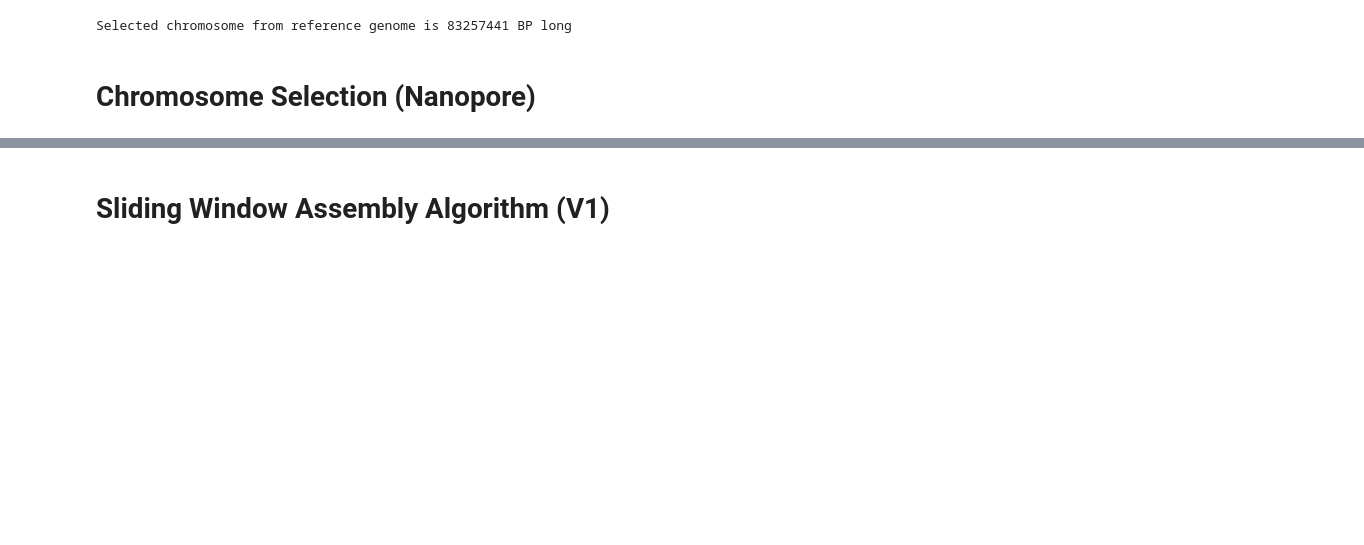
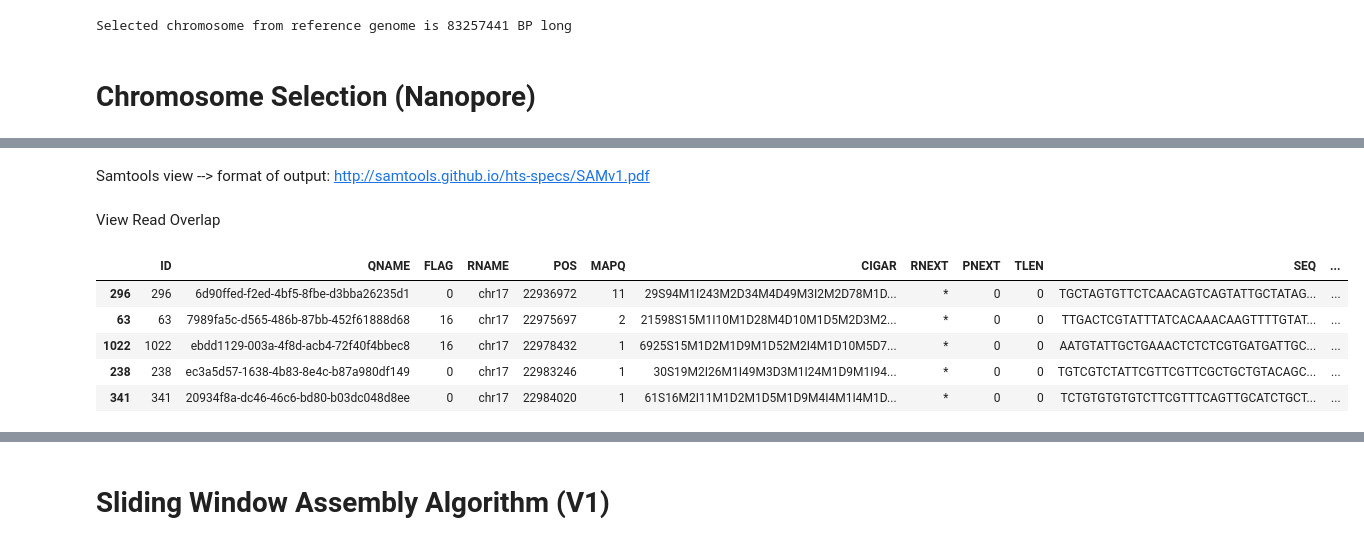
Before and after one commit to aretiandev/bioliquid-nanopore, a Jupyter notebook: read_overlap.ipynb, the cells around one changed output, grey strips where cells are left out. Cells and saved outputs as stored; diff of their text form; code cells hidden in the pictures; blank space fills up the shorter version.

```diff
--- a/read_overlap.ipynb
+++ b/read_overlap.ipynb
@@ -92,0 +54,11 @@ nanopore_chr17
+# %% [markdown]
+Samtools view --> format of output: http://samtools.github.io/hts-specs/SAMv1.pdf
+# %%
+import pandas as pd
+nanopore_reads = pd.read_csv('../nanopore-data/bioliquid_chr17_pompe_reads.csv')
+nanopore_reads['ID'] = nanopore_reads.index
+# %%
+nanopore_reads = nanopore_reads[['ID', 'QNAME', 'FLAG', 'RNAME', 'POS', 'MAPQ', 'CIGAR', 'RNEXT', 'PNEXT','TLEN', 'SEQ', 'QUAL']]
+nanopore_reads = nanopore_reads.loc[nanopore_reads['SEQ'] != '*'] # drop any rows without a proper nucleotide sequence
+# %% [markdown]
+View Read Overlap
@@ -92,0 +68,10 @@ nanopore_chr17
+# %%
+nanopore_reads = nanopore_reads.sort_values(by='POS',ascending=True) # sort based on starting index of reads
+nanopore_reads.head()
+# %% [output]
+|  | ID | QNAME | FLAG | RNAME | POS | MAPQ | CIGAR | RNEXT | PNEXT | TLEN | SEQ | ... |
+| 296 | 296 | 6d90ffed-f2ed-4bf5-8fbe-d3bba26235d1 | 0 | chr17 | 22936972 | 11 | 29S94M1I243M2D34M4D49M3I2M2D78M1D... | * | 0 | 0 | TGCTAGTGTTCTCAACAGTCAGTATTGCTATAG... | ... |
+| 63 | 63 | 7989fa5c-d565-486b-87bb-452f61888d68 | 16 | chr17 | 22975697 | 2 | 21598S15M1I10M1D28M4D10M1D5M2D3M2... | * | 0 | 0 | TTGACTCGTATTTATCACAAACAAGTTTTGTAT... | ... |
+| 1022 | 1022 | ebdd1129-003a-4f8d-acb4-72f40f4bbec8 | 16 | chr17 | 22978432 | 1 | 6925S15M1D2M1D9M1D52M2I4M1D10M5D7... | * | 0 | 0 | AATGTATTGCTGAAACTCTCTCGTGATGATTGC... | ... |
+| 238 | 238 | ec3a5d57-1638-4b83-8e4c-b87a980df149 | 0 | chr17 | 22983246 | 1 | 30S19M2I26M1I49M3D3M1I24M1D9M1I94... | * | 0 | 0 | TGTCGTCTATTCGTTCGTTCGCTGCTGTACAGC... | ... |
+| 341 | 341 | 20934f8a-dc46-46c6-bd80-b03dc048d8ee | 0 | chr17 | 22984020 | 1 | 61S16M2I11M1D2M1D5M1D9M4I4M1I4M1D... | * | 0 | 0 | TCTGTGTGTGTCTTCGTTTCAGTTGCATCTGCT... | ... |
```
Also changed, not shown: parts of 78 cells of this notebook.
———
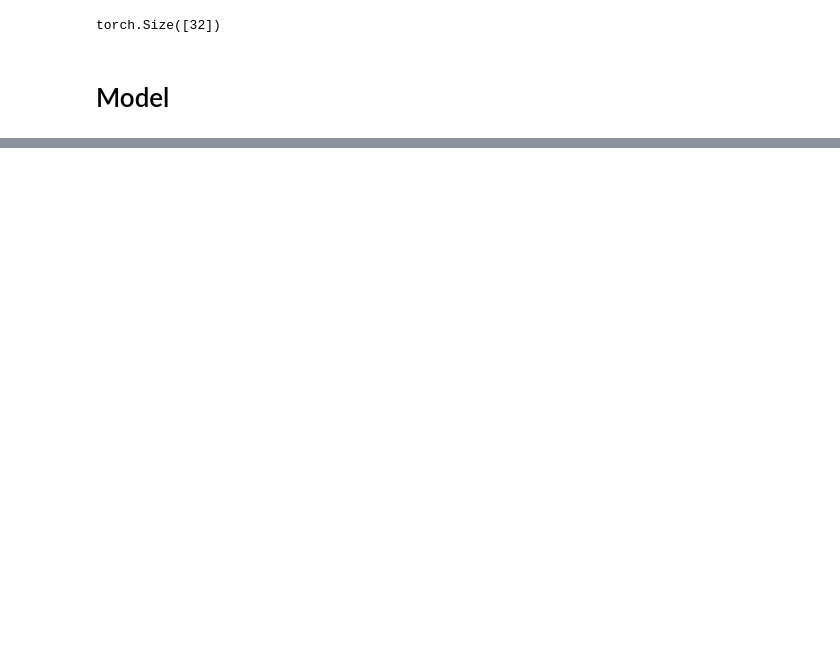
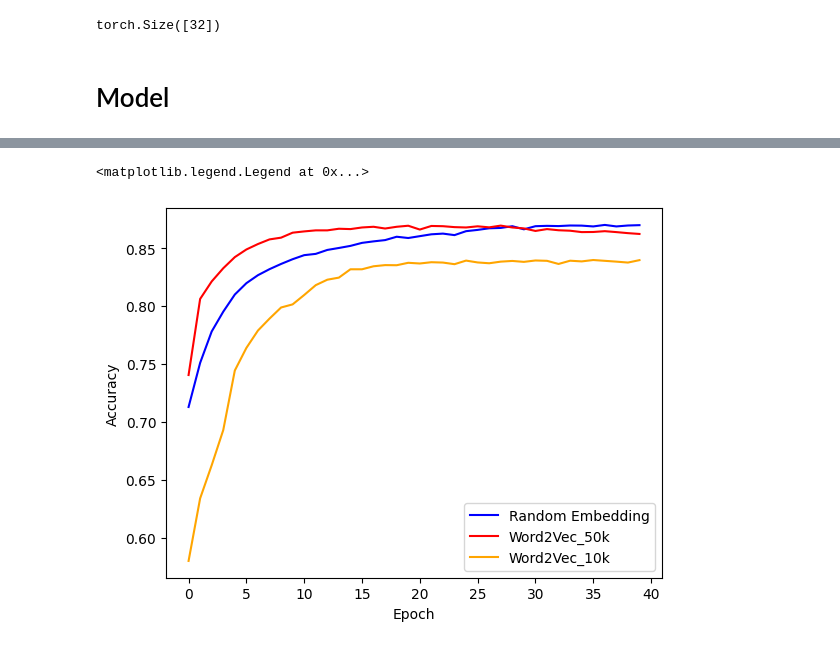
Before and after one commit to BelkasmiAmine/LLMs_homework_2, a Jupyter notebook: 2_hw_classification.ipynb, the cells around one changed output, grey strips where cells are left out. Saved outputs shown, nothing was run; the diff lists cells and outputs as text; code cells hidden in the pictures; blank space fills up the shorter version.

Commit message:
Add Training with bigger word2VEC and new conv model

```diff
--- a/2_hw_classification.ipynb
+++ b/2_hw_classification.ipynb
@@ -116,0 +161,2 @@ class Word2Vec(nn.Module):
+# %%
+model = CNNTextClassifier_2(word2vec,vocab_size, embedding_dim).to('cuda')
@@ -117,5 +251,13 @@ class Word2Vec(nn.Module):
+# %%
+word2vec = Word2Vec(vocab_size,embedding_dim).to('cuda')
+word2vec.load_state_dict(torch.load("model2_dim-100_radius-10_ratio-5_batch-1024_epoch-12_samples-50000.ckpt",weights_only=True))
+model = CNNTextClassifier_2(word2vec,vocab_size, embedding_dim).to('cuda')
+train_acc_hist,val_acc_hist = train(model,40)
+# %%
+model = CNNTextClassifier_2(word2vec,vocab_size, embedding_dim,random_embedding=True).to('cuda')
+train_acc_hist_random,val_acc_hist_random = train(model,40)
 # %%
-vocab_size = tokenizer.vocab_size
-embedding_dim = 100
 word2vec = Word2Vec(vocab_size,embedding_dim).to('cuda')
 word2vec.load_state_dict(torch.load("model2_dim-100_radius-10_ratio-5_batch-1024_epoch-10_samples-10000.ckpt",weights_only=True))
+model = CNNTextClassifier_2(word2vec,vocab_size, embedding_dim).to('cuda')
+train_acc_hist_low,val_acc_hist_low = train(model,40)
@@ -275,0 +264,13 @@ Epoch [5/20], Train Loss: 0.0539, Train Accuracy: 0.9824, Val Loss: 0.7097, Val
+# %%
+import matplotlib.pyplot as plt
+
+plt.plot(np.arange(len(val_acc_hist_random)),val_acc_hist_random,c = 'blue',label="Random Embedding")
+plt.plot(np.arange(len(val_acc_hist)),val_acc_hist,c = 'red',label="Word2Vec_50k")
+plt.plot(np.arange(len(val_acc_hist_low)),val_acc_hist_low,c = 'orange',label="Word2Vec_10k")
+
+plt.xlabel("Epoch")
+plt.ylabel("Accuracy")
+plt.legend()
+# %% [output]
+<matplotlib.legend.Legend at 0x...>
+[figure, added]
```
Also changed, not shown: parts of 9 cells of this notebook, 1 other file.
———
#### EXERCISE REQUIREMENTS
For the word "output", please count the lines in the data where it appears and respond with the number only.

#### FINAL ANSWER
5